Moderated Discussion Areas
ContinuousWave: Whaler Repairs/Mods
|Author||Topic: Restoration Questions|
posted 01-03-2004 08:25 AM ET (US)
I am in the process of restoring a 1970 13' Whaler and have a few questions that I would be interested in feedback on.
Does anyone have any suggestions on how to strip the paint from the molded non-skid. I will be spraying the interior with awlgrip. There are several coats of single part epoxy paint which has been striped from the entire interior other than the non-skid area. One thought is to brush on some paint stripper (west marine stuff for fiberglass) and scub it with some scotchbrite pads.

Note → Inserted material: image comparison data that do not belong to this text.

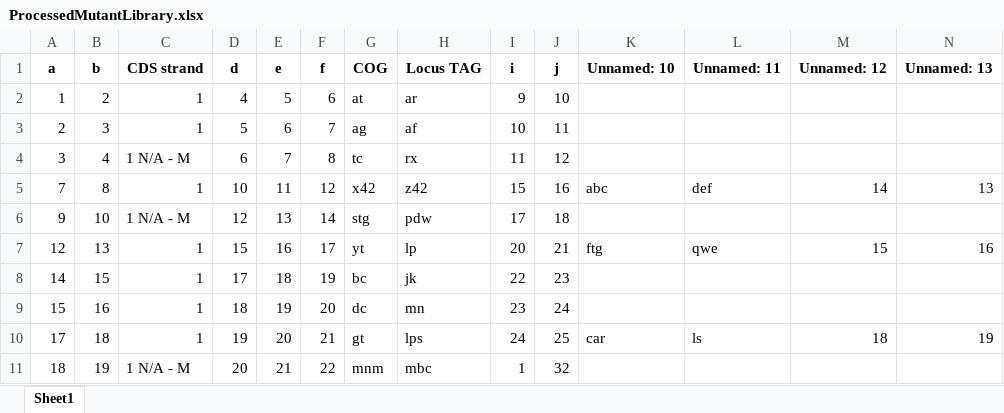
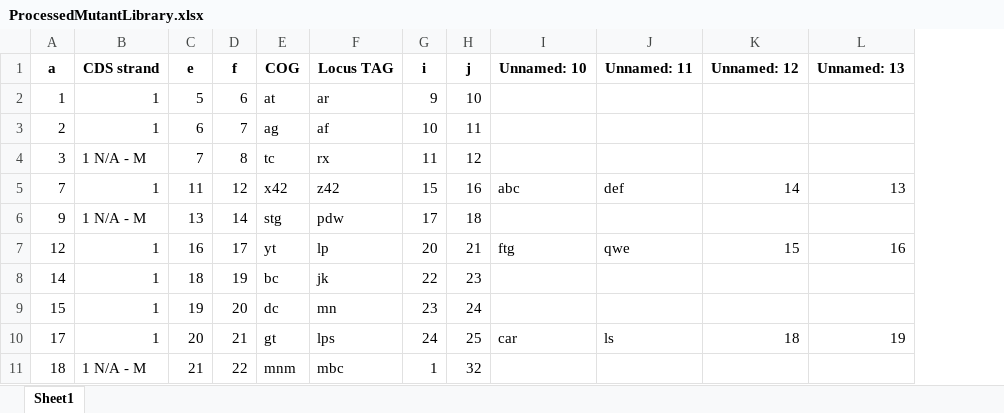
Before and after one commit to AKNeyugn/High-Density-Transposon-Mutant-Library, an Excel workbook: ProcessedMutantLibrary.xlsx, sheet Sheet1, drawn as a sheet; values as stored, in another font and other column widths than the file's, no borders; the diff names each change by its address in the sheet, - before the commit and + after, or states it on an @@ line.

Commit message:
remove columns from processed data

```diff
--- a/ProcessedMutantLibrary.xlsx (sheet Sheet1)
+++ b/ProcessedMutantLibrary.xlsx (sheet Sheet1)
-column B (b), rows 2-11: 2 | 3 | 4 | 8 | 10 | 13 | 15 | 16 | 18 | 19
-column D (d), rows 2-11: 4 | 5 | 6 | 10 | 12 | 15 | 17 | 18 | 19 | 20
```
Also changed, not shown: 1 other file.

I am replacing the drain tubes in the transom and splash well. The splash well tube was cooper and badly deteriorated. I am also planning on installing some pvc piping in the 3 locker drains as they don't appear to have any tubes. My question is regarding the oarlocks. They don't have any drains and it appears that the foam is exposed. Since I don't plan on rowing this boat wouldn't it be best to remove these, pour in some 2 part foam and glass over? Just for the heck of it I poured some water into the oarloacks and let it sit for a couple days and the water level did not drop so it appears that the foam is not absorbing water.
The norman pins need to be removed and rebedded. The bow pin is bent and very loose. I am having trouble removing them without tearing them up. I have tried covering them with duct tape and using vise grips but the duct tape just turns. Any suggestions on how to remove these without ruining them. I am assuming that they are 2 piece threaded at the ends (female/male) and they are right handed threads.
Last question. I have stripped the anti-fouling paint from the bottom and have a fair amount of surface gelcoat blisters (not through to the laminate). I plan on applying an epoxy barrier coat. I have stripped the gelcoat in areas where the gelcoat was in poor condition. In those areas where the gelcoat is in good condition but there are surface blisters should I take it down to the laminate or fill and fair the areas with thickened apoxy and microballoon filler?
Any and all suggestions would be greatly appreciated. This website is an enormous help.
posted 01-03-2004 09:21 AM ET (US)
As far as paint removal, I've had great luck with Soy-gel, from Fran-Mar Chemical (www.franmar.com)
It's very thick and clings well, works VERY SLOWLY, but very thoroughly. There is virtually NO ODOR, and it's non-toxic. Will not burn your skin. Really safe to use. I've used it on several urathanes with great success.
I've used this gel on several Whalers(mahogany areas)with multiple coats of urathane/varnish. I think it will work well with the non-skid, if there's a one-part epoxy.
You cna probably get a sample size from Fran-Mar to try.
I put on a thick layer of gel using a cheap disposable paint brush,(not a foam brush, it slowly dissolves!), then cover the entire area with strips of plastic wrap or "cut open" leaf bags (so it doesn't dry). Let sit for 12-24 hours. Remove the plastic wrap or leaf bags, and roll them up in old newspaper. Scrub and/or powerwash, rinse, and you're done.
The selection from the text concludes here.